This was written in 2003. It is reproduced here in case it is still useful, but expect things to have changed by now.
Some Random Babbling
Up until now, there has not been much/any information on the web about cross compiling python modules. I hope to rectify (at least a sub-set of) that problem.
This page focuses on cross-compiling on a linux host to a win32 target, using the mingw32 cross-compiler
. (If you run debian, simply apt-get install mingw32.) The information was mainly gleaned from Instructions for Python Extensions with GCC/mingw32
which focuses on building modules with the win32 native mingw32 compiler. In addition, all the files available there are only for Python 1.5.
Ideally, one could just specify some sort of cross-compilation arg to distutils. However (as of Python 2.3), no such option exists. Therefore, we will have to make do with a Makefile.
There are 3 general things that must be taken into account when cross-compiling:
- Using the cross-compiler and related tools instead of the standard ones.
- Using the target's libraries and includes instead of the host's.
- Mingw32 specific: mingw32 doesn't accept the .lib files that are included in the standard win32 python distribution. A slightly modified version of the lib2def.py script from the previously mentioned page is needed to solve this one.
- First, get the Python win32 installer. You can either install it on an existing windows partition(dual-boot), with vmware, wine, or just extract the relevant bits with unzip.
- Grab my updated lib2def.py, example Makefile, and example .def file.
- Modify the neccessary bits in the makefile:
- CC, NM, DLLWRAP, DLLTOOL: The cross-compiler and its tools.
- PYVER: The target version of python, in <MAJOR><MINOR> form.
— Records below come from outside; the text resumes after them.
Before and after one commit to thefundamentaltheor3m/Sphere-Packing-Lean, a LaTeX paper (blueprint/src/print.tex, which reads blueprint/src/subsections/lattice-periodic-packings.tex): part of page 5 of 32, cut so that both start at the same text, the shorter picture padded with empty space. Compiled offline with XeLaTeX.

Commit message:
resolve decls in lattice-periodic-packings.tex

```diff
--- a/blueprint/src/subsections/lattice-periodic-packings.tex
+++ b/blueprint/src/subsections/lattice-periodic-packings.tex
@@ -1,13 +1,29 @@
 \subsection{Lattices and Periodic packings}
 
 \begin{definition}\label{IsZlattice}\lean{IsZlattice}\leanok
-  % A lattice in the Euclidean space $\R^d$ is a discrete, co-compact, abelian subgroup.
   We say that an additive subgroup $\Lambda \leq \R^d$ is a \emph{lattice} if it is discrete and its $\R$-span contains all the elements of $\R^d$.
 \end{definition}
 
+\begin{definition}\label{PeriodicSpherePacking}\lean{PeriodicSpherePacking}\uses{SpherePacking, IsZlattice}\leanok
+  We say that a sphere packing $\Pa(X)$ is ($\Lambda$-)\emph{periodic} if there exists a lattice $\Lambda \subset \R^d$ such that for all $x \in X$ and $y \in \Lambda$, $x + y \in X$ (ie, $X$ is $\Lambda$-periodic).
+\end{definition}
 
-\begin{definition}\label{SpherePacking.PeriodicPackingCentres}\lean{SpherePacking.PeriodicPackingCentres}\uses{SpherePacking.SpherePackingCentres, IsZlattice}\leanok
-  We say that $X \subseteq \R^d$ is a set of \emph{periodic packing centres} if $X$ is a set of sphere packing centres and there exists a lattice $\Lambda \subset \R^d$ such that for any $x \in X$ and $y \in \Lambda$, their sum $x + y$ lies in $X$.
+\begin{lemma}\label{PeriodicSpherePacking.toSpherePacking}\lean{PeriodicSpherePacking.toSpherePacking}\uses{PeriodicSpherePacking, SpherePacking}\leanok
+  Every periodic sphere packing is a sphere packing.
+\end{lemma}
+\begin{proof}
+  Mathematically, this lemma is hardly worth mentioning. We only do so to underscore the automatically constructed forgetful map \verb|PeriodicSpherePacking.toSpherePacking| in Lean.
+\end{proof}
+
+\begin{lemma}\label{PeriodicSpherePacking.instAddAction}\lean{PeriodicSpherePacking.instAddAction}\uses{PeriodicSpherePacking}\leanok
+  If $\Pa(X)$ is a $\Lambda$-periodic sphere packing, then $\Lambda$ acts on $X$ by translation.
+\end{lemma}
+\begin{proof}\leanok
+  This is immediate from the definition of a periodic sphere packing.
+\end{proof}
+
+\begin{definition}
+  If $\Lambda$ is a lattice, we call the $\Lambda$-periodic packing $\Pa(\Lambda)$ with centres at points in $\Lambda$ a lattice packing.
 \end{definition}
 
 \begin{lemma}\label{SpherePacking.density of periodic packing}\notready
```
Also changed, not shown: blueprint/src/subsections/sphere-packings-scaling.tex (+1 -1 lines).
- PYDIR: Where you installed the target version of python.
- INCLUDES, LDFLAGS, LIBS: You can add additional libraries here, if needed.
- MODULE: Your extension module name.
- INPUT: The object files which make up your module.
- Other variables: Probably shouldn't need modification.
- Modify the .def file: Put in your module's name, give the file the correct name.
- Cross fingers and run make -f mingw32-cross.mak
The information on this page has been successfully used with Python2.3 and Mingw32 api 2.3 / gcc 3.2.1. Your milage may vary.